Wales and the unexpected: there are all kinds of oddities (we mean this kindly) hidden in the hills. Here are a few to be getting on with. You’ll find plenty of others along The Cambrian Way as you go.
When you’re in Snowdonia, all roads lead (eventually) to pretty Betws-y-Coed, the traditional gateway to the mountains. It’s an excellent base-camp for hiking/cycling holidays, with several good treks from the village itself, like the woodland climb to Llyn Elsi, or a riverside stroll to Swallow Falls. Fun fact: Betws-y-Coed is the most misspelt place name in Britain (the local website found 364 different variations of how to spell Betws-y-Coed). We find this both mystifying and highly amusing. In case you were wondering, it means ‘prayer house in the woods’.
The River Mawddach meets the sea at arguably our most spectacular estuary, carving a great sandy gouge in the mountains of Snowdonia. It’s straddled by two resorts, Fairbourne and Barmouth, and linked by a rattley wooden viaduct that trains share with walkers and cyclists. The poet William Wordsworth wrote, ‘With a fine sea view in front, the mountains behind, the glorious estuary running eight miles inland, and Cader Idris within compass of a day’s walk, Barmouth can always hold its own against any rival.’ We have nothing further to add.
The Dyfi Distillery started making gin in 2016, won multiple best-British-gin awards in 2017, and promptly sold out of everything. They only distil in tiny batches, using herbs foraged from a secluded valley that is Wales’ only UNESCO World Biosphere. Your best chance of bagging a bottle is at their distillery, which is part of the Corris Craft Centre community.
National Cycle Museum
Cycling has always been big in Wales. According to top coach Sir Dave Brailsford, it’s because we’ve got plenty of quiet lanes and big hills, which are the cyclist’s favourite habitat. So it’s fitting that Britain’s National Cycle Museum is here in the heart of cycling country at Llandrindod Wells. They’ve got 260+ cycles, from ancient bone-shakers to hi-tech carbon jobbies, and knowledgeable staff to show you what’s what.
Farmers’ Welsh Lavender

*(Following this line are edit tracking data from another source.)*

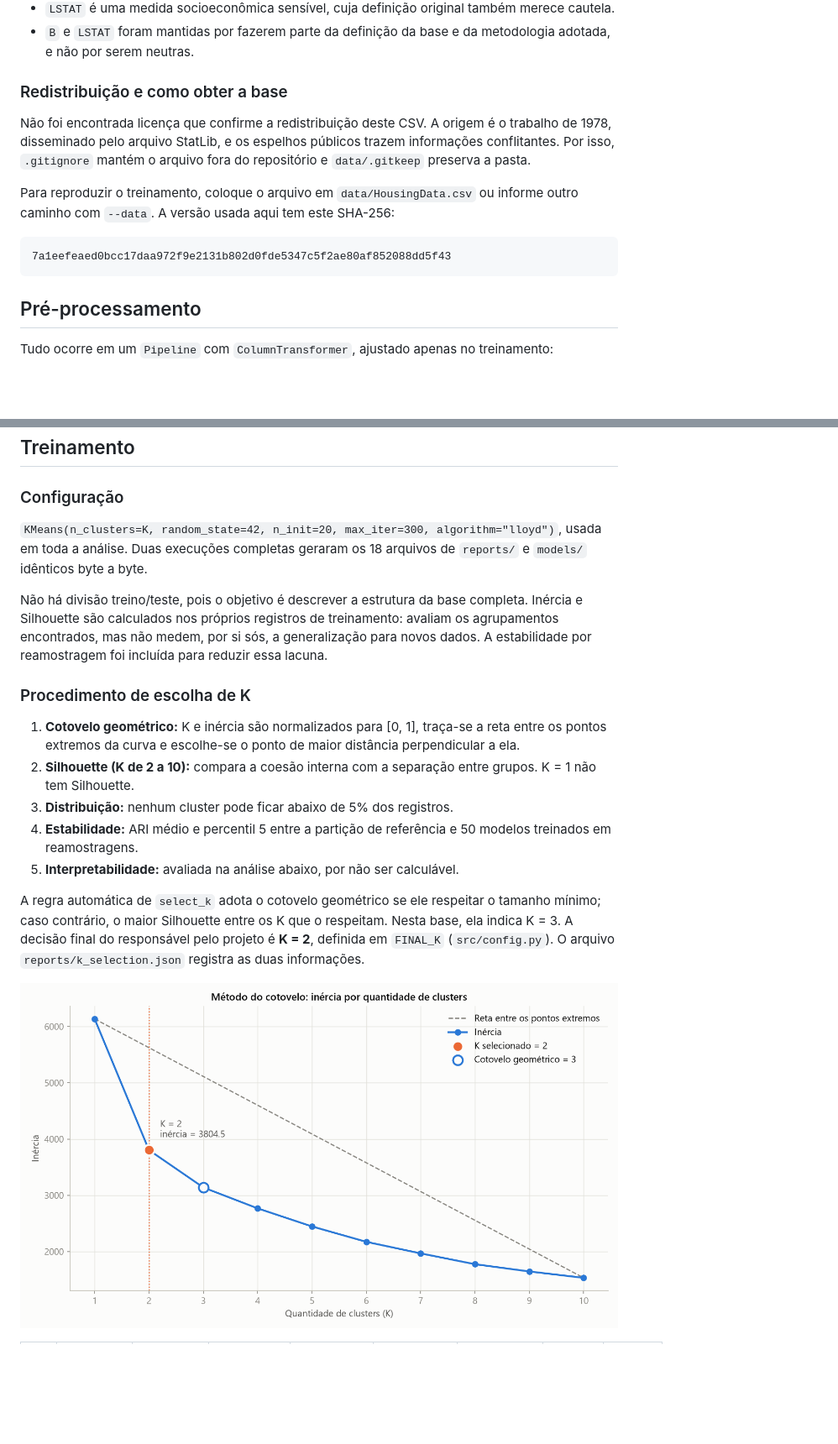
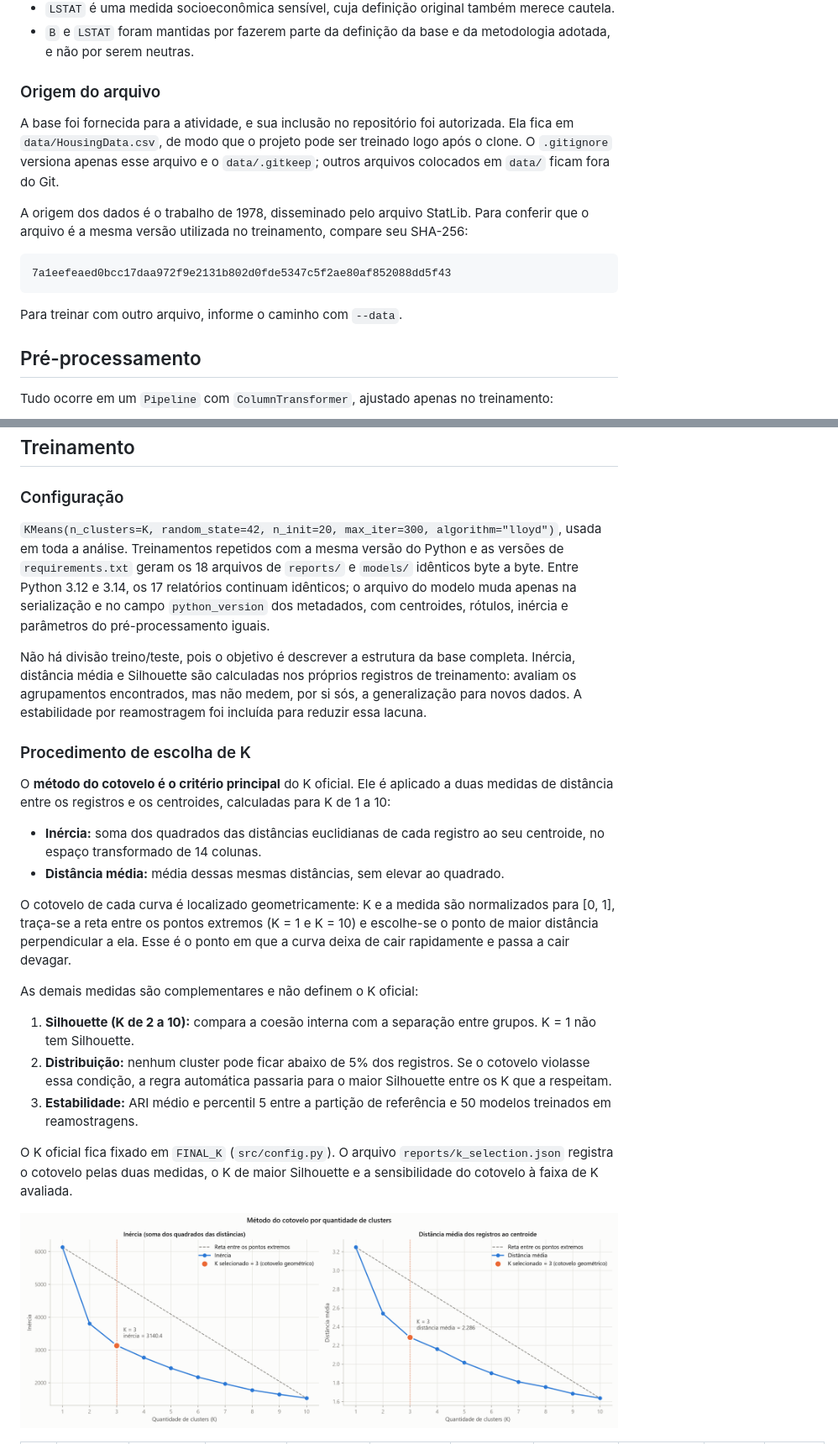
Before and after one commit to NatanLima3103/boston-housing-kmeans, a Markdown page: README.md, 2 parts joined by grey strips. Shown at 84% size. Rendered like a GitHub page; pictures changed too: reports/elbow_method.png; blank space fills up the shorter version.

````diff
--- a/README.md
+++ b/README.md
@@ -118,15 +172,17 @@ Em CRIM, ZN e B, boa parte dos pontos marcados reflete a forma assimétrica da d
 - `LSTAT` é uma medida socioeconômica sensível, cuja definição original também merece cautela.
 - `B` e `LSTAT` foram mantidas por fazerem parte da definição da base e da metodologia adotada, e não por serem neutras.
 
-### Redistribuição e como obter a base
+### Origem do arquivo
 
-Não foi encontrada licença que confirme a redistribuição deste CSV. A origem é o trabalho de 1978, disseminado pelo arquivo StatLib, e os espelhos públicos trazem informações conflitantes. Por isso, `.gitignore` mantém o arquivo fora do repositório e `data/.gitkeep` preserva a pasta.
+A base foi fornecida para a atividade, e sua inclusão no repositório foi autorizada. Ela fica em `data/HousingData.csv`, de modo que o projeto pode ser treinado logo após o clone. O `.gitignore` versiona apenas esse arquivo e o `data/.gitkeep`; outros arquivos colocados em `data/` ficam fora do Git.
 
-Para reproduzir o treinamento, coloque o arquivo em `data/HousingData.csv` ou informe outro caminho com `--data`. A versão usada aqui tem este SHA-256:
+A origem dos dados é o trabalho de 1978, disseminado pelo arquivo StatLib. Para conferir que o arquivo é a mesma versão utilizada no treinamento, compare seu SHA-256:
 
 ```text
 7a1eefeaed0bcc17daa972f9e2131b802d0fde5347c5f2ae80af852088dd5f43
 ```
+
+Para treinar com outro arquivo, informe o caminho com `--data`.
 
 ## Pré-processamento
 
@@ -151,19 +207,26 @@ As 13 características de entrada geram 14 colunas transformadas: 12 numéricas
 
 ### Configuração
 
-`KMeans(n_clusters=K, random_state=42, n_init=20, max_iter=300, algorithm="lloyd")`, usada em toda a análise. Duas execuções completas geraram os 18 arquivos de `reports/` e `models/` idênticos byte a byte.
+`KMeans(n_clusters=K, random_state=42, n_init=20, max_iter=300, algorithm="lloyd")`, usada em toda a análise. Treinamentos repetidos com a mesma versão do Python e as versões de `requirements.txt` geram os 18 arquivos de `reports/` e `models/` idênticos byte a byte. Entre Python 3.12 e 3.14, os 17 relatórios continuam idênticos; o arquivo do modelo muda apenas na serialização e no campo `python_version` dos metadados, com centroides, rótulos, inércia e parâmetros do pré-processamento iguais.
 
-Não há divisão treino/teste, pois o objetivo é descrever a estrutura da base completa. Inércia e Silhouette são calculados nos próprios registros de treinamento: avaliam os agrupamentos encontrados, mas não medem, por si sós, a generalização para novos dados. A estabilidade por reamostragem foi incluída para reduzir essa lacuna.
+Não há divisão treino/teste, pois o objetivo é descrever a estrutura da base completa. Inércia, distância média e Silhouette são calculadas nos próprios registros de treinamento: avaliam os agrupamentos encontrados, mas não medem, por si sós, a generalização para novos dados. A estabilidade por reamostragem foi incluída para reduzir essa lacuna.
 
 ### Procedimento de escolha de K
 
-1. **Cotovelo geométrico:** K e inércia são normalizados para [0, 1], traça-se a reta entre os pontos extremos da curva e escolhe-se o ponto de maior distância perpendicular a ela.
-2. **Silhouette (K de 2 a 10):** compara a coesão interna com a separação entre grupos. K = 1 não tem Silhouette.
-3. **Distribuição:** nenhum cluster pode ficar abaixo de 5% dos registros.
-4. **Estabilidade:** ARI médio e percentil 5 entre a partição de referência e 50 modelos treinados em reamostragens.
-5. **Interpretabilidade:** avaliada na análise abaixo, por não ser calculável.
+O **método do cotovelo é o critério principal** do K oficial. Ele é aplicado a duas medidas de distância entre os registros e os centroides, calculadas para K de 1 a 10:
 
-A regra automática de `select_k` adota o cotovelo geométrico se ele respeitar o tamanho mínimo; caso contrário, o maior Silhouette entre os K que o respeitam. Nesta base, ela indica K = 3. A decisão final do responsável pelo projeto é **K = 2**, definida em `FINAL_K` (`src/config.py`). O arquivo `reports/k_selection.json` registra as duas informações.
+- **Inércia:** soma dos quadrados das distâncias euclidianas de cada registro ao seu centroide, no espaço transformado de 14 colunas.
+- **Distância média:** média dessas mesmas distâncias, sem elevar ao quadrado.
+
+O cotovelo de cada curva é localizado geometricamente: K e a medida são normalizados para [0, 1], traça-se a reta entre os pontos extremos (K = 1 e K = 10) e escolhe-se o ponto de maior distância perpendicular a ela. Esse é o ponto em que a curva deixa de cair rapidamente e passa a cair devagar.
+
+As demais medidas são complementares e não definem o K oficial:
+
+1. **Silhouette (K de 2 a 10):** compara a coesão interna com a separação entre grupos. K = 1 não tem Silhouette.
+2. **Distribuição:** nenhum cluster pode ficar abaixo de 5% dos registros. Se o cotovelo violasse essa condição, a regra automática passaria para o maior Silhouette entre os K que a respeitam.
+3. **Estabilidade:** ARI médio e percentil 5 entre a partição de referência e 50 modelos treinados em reamostragens.
+
+O K oficial fica fixado em `FINAL_K` (`src/config.py`). O arquivo `reports/k_selection.json` registra o cotovelo pelas duas medidas, o K de maior Silhouette e a sensibilidade do cotovelo à faixa de K avaliada.
 
 ![Método do cotovelo](reports/elbow_method.png)
 
````
Also changed, not shown: other parts of README.md (+180 -142 lines), reports/cluster_distribution.png, reports/silhouette_scores.png, 13 other files.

The lavender fields near Builth Wells produce the scented oil that goes into the Farmers' range of body care creams, balms, lotions and scrubs. You can visit most days during the summer (it’s very pretty, the views are lush, and cake is on the menu) – but ring ahead first, just to check they’re not out tending to their crops.
Erwood Station Gallery
Old railway carriages are the galleries at Erwood Station, which served the Brecon-Builth Wells branch line until its closure in the 1960s. Now it has an eclectic selection of painting, ceramics, sculpture and jewellery. There’s also a self-service café and lovely riverside walks along the River Wye, which flows alongside.
Red kites are one of the big success stories of conservation. While they were extinct almost everywhere in Britain, they survived – just – in remote pockets of the Cothi and Tywi valleys. Nowadays, they’re a common – but never commonplace – sight almost everywhere in Wales. For the best display of all, the daily red kite feedings at Gigrin attract up to 600 of these stunning birds, as well as a supporting cast of buzzards and ravens.
Welsh distilleries were drummed out by non-conformist religious fervour in the 19th century, and have only really sneaked back in the 21st. The leading light is Penderyn, which makes terrific whisky in the foothills of the Brecon Beacons. The visitor centre is open daily.
Rhondda Heritage Park
The Rhondda Valleys (there are two: Fawr and Fach, big and small) form the world’s most famous coal-mining area. There used to be 53 working pits in Rhondda, and this one – the Lewis Merthyr colliery – has been preserved as Rhondda Heritage Park, a living-history museum that vividly recreates the hardships and camaraderie of the Valleys’ mining community. All the guides are proper ex-miners and, in the café, the food is proper Welsh-Italian: there’s been a big ex-pat Italian community here for more than a century.